It's 2012, and everything is backward. Today, people are fighting to legalize pot—a substance that was pounded into our child brains as bad bad BAD—yet control delicious, harmless sugar, a substance that was poured into our child mouths. There are candy taxes, advertising restrictions, and product size regulations: The War on Sugar is America's new War on Drugs.
Sugar is now a political stance. First Lady Michelle Obama tells us to stop eating sugar, to eat more vegetables. New York mayor Michael Bloomberg wants to ban the sale of large containers of soda and sugar-filled drinks. Our nation is getting fat and sick. Type 2 diabetes rates are up 90 percent in the last decade. By 2030, 42 percent of Americans will be obese.
Despite the public outcry against sugar, throw a rock in Seattle and it will hit a new cupcake shop, ice cream parlor, candy store, or specialty boutique bakery.
Even if you purposefully avoid the sugar sellers on every block, the white stuff is waiting for you in foods where you wouldn't expect to find it. Take a look through your cupboard and refrigerator—it's there, hiding behind names like "corn syrup," "dextrose," "glucose," "fructose," and "maltose." There are literally dozens of forms of it, but scientifically, it's ALL SUGAR. It's in salad dressing, ketchup, and spaghetti sauce.

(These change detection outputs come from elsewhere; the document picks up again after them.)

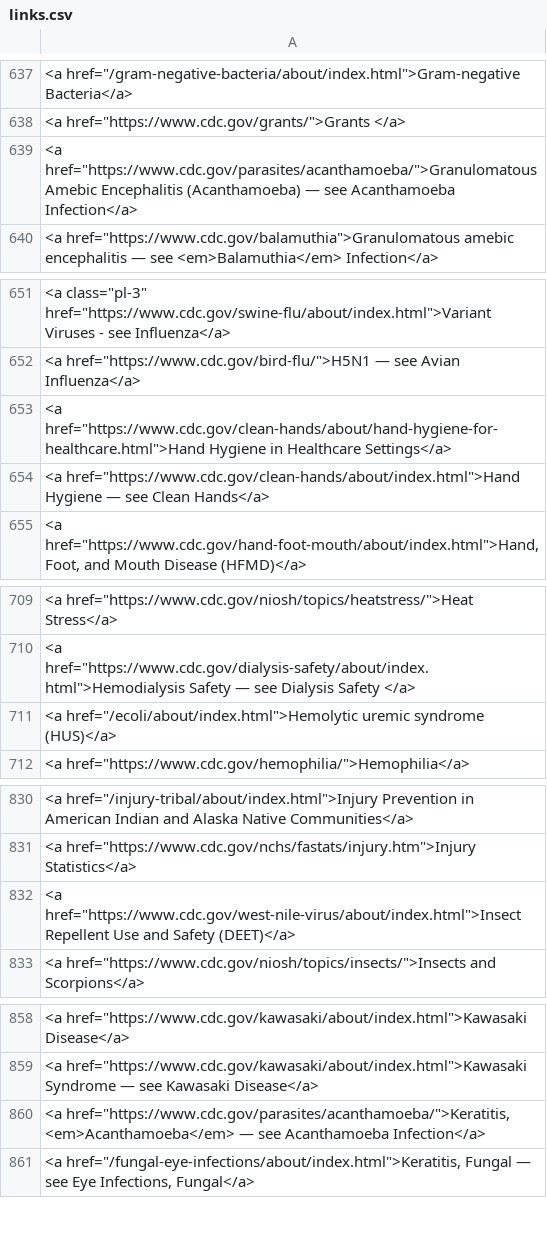
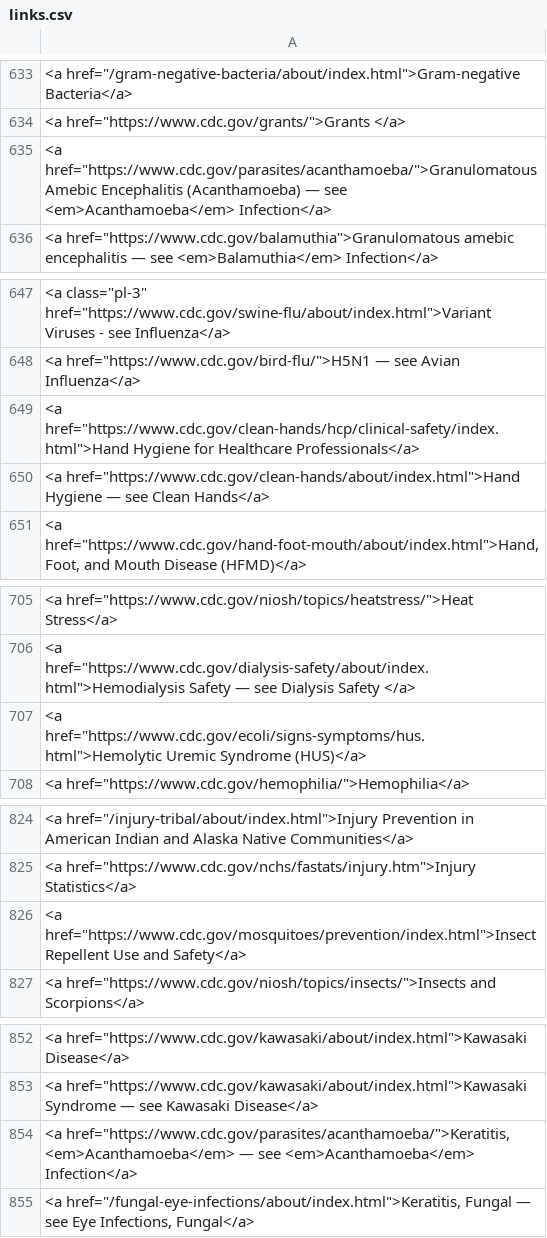
Before and after one commit to pedrolustosab/diseases, a CSV file: links.csv, drawn as a sheet; only a part is shown, gaps mark what is left out; addresses are those after the commit; the diff covers the shown part only; the diff names each change by its address in the sheet, - before the commit and + after, or states it on an @@ line.

```diff
--- a/links.csv
+++ b/links.csv
-A635: …— see Acanthamoeba Infection</a>
+A635: …— see <em>Acanthamoeba</em> Infection</a>
-A649: <a href="https://www.cdc.gov/clean-hands/about/hand-hygiene-for-healthcare.html">Hand Hygiene in Healthcare Settings</a>
+A649: <a href="https://www.cdc.gov/clean-hands/hcp/clinical-safety/index.html">Hand Hygiene for Healthcare Professionals</a>
-A707: <a href="/ecoli/about/index.html">Hemolytic uremic syndrome (HUS)</a>
+A707: <a href="https://www.cdc.gov/ecoli/signs-symptoms/hus.html">Hemolytic Uremic Syndrome (HUS)</a>
-A826: <a href="https://www.cdc.gov/west-nile-virus/about/index.html">Insect Repellent Use and Safety (DEET)</a>
+A826: <a href="https://www.cdc.gov/mosquitoes/prevention/index.html">Insect Repellent Use and Safety</a>
-A854: …— see Acanthamoeba Infection</a>
+A854: …— see <em>Acanthamoeba</em> Infection</a>
```
Also changed, not shown: 1 added row, 10 removed rows and 13 edited cells elsewhere in this file, 21 other files.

Like the rest of America's, my personal relationship with sugar is a sordid affair—yours probably is, too. A study by Dr. Robert Lustig, a California-based endocrinologist, claims that sugar can be as addictive as cocaine. "It causes a euphoric effect that triggers dopamine, the chemical that controls pleasure in the brain," he stated on 60 Minutes in April.
Once we have it, we want more, more, MORE!
As I've written about in the past, I spent one winter staving off depression by way of baking hundreds of batches of cookies, and I am not exaggerating when I say that those cookies helped save my life. Sugar, you're so great!
But I've also written about trying to kick my cupcake-a-day habit by way of fasts and detoxes and self-help books. I've chugged ground-up corn husk and eaten a potato every night before bed, but the pie kept calling my name. Sugar, you bitch.
My love/hate relationship with the stuff recently magnified times infinity, as I finally put my self-taught baking talents (culminated from years of cookie and cake cravings) to good use. I wrote a cookbook called Bake It in a Cupcake: 50 Treats with a Surprise Inside, which is dedicated to all the things you can bake into cupcakes—baklava, mini cherry pies, brownies, and macaroons. It's totally ridiculous, I know, but it is pretty awesome (it will be out October 2 thanks to Andrews McMeel Publishing).
I created all the recipes in the book, and tested them over and over again. Testing means tasting. Lots and lots of tasting. With the extra baking, tasting, and sitting down to write the book more often than getting up and moving came more extra pounds than I care to admit in print. Don't get me wrong—I'm so excited about the cookbook! And I'm really fucking proud of it. But fuck, man, sugar really is a cruel mistress, on both a human and a national level.
Which leads us to this package of stories. All these pieces are about both the bright and the dark side of sugary treats, and the deeply conflicted relationship we have with them.
Self-admitted cookie dough addict Cienna Madrid comes face-to-face with her supplier, Cougar Mountain Baking Company (see here). We learn about how hard bees work (they visit millions of flowers!) just so you can sweeten up your tea (see here). There are stories about the dangerous desserts that are set aflame (here) and the funny characters who are lighting the match (here); there are love letters to the gross candy we can't get enough of (here) and the ice cream makers we love (here), and the pastries and sundaes we shove in our faces even though we know doing so could be a hazard to our health (here and here).
Welcome to the other side of sugar. It might be dark, but with the average American consuming 167.3 cups of sugar a year, it's certainly not a lonely place.